ACTION ITEM - After reading the records, print them all again exactly as they stand.

SUPPLIED DATA -
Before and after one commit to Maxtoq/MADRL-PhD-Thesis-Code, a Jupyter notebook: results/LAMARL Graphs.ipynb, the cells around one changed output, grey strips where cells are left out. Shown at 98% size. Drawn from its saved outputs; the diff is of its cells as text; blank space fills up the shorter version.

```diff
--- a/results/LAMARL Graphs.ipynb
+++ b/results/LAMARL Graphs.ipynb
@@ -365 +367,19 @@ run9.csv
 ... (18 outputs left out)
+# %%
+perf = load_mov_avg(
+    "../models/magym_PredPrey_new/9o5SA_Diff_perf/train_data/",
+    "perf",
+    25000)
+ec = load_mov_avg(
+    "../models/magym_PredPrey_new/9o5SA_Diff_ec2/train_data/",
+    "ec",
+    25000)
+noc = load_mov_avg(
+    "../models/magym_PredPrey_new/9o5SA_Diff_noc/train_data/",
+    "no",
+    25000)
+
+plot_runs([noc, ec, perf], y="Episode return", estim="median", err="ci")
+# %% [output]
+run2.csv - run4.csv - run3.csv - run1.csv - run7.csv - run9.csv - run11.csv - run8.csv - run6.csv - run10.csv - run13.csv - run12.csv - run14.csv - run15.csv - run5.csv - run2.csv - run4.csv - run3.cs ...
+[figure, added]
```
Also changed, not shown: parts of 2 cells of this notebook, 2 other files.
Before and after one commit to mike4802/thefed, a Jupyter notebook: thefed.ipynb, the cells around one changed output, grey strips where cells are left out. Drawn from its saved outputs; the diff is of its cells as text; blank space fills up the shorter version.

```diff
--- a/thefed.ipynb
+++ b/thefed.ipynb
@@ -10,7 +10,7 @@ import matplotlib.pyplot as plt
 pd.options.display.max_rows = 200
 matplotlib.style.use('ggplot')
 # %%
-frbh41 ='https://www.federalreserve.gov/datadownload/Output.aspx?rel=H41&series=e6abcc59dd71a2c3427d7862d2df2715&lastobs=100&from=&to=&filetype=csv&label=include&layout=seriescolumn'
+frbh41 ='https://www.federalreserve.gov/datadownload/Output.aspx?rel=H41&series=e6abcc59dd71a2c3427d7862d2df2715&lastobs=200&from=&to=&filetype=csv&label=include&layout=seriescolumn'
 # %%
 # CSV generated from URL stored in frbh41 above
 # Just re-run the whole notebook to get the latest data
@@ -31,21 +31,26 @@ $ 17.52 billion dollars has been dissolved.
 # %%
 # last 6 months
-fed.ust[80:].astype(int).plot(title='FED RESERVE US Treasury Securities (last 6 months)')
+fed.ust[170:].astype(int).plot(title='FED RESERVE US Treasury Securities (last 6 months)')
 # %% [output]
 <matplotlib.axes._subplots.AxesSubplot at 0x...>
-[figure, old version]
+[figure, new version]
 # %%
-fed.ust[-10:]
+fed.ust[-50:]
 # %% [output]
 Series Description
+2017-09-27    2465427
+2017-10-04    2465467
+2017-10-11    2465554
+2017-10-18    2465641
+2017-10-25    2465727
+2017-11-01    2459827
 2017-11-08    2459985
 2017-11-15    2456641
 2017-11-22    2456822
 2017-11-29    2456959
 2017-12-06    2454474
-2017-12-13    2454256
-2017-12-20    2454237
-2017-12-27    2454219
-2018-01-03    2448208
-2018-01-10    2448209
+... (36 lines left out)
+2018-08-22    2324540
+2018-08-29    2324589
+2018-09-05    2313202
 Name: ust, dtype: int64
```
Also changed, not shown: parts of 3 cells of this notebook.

ANSWER -
Before and after one commit to Maxtoq/MADRL-PhD-Thesis-Code, a Jupyter notebook: results/LAMARL Graphs.ipynb, the cells around one changed output, grey strips where cells are left out. Shown at 98% size. Drawn from its saved outputs; the diff is of its cells as text; blank space fills up the shorter version.

```diff
--- a/results/LAMARL Graphs.ipynb
+++ b/results/LAMARL Graphs.ipynb
@@ -365 +367,19 @@ run9.csv
 ... (18 outputs left out)
+# %%
+perf = load_mov_avg(
+    "../models/magym_PredPrey_new/9o5SA_Diff_perf/train_data/",
+    "perf",
+    25000)
+ec = load_mov_avg(
+    "../models/magym_PredPrey_new/9o5SA_Diff_ec2/train_data/",
+    "ec",
+    25000)
+noc = load_mov_avg(
+    "../models/magym_PredPrey_new/9o5SA_Diff_noc/train_data/",
+    "no",
+    25000)
+
+plot_runs([noc, ec, perf], y="Episode return", estim="median", err="ci")
+# %% [output]
+run2.csv - run4.csv - run3.csv - run1.csv - run7.csv - run9.csv - run11.csv - run8.csv - run6.csv - run10.csv - run13.csv - run12.csv - run14.csv - run15.csv - run5.csv - run2.csv - run4.csv - run3.cs ...
+[figure, added]
```
Also changed, not shown: parts of 2 cells of this notebook, 2 other files.
Before and after one commit to mike4802/thefed, a Jupyter notebook: thefed.ipynb, the cells around one changed output, grey strips where cells are left out. Drawn from its saved outputs; the diff is of its cells as text; blank space fills up the shorter version.

```diff
--- a/thefed.ipynb
+++ b/thefed.ipynb
@@ -10,7 +10,7 @@ import matplotlib.pyplot as plt
 pd.options.display.max_rows = 200
 matplotlib.style.use('ggplot')
 # %%
-frbh41 ='https://www.federalreserve.gov/datadownload/Output.aspx?rel=H41&series=e6abcc59dd71a2c3427d7862d2df2715&lastobs=100&from=&to=&filetype=csv&label=include&layout=seriescolumn'
+frbh41 ='https://www.federalreserve.gov/datadownload/Output.aspx?rel=H41&series=e6abcc59dd71a2c3427d7862d2df2715&lastobs=200&from=&to=&filetype=csv&label=include&layout=seriescolumn'
 # %%
 # CSV generated from URL stored in frbh41 above
 # Just re-run the whole notebook to get the latest data
@@ -31,21 +31,26 @@ $ 17.52 billion dollars has been dissolved.
 # %%
 # last 6 months
-fed.ust[80:].astype(int).plot(title='FED RESERVE US Treasury Securities (last 6 months)')
+fed.ust[170:].astype(int).plot(title='FED RESERVE US Treasury Securities (last 6 months)')
 # %% [output]
 <matplotlib.axes._subplots.AxesSubplot at 0x...>
-[figure, old version]
+[figure, new version]
 # %%
-fed.ust[-10:]
+fed.ust[-50:]
 # %% [output]
 Series Description
+2017-09-27    2465427
+2017-10-04    2465467
+2017-10-11    2465554
+2017-10-18    2465641
+2017-10-25    2465727
+2017-11-01    2459827
 2017-11-08    2459985
 2017-11-15    2456641
 2017-11-22    2456822
 2017-11-29    2456959
 2017-12-06    2454474
-2017-12-13    2454256
-2017-12-20    2454237
-2017-12-27    2454219
-2018-01-03    2448208
-2018-01-10    2448209
+... (36 lines left out)
+2018-08-22    2324540
+2018-08-29    2324589
+2018-09-05    2313202
 Name: ust, dtype: int64
```
Also changed, not shown: parts of 3 cells of this notebook.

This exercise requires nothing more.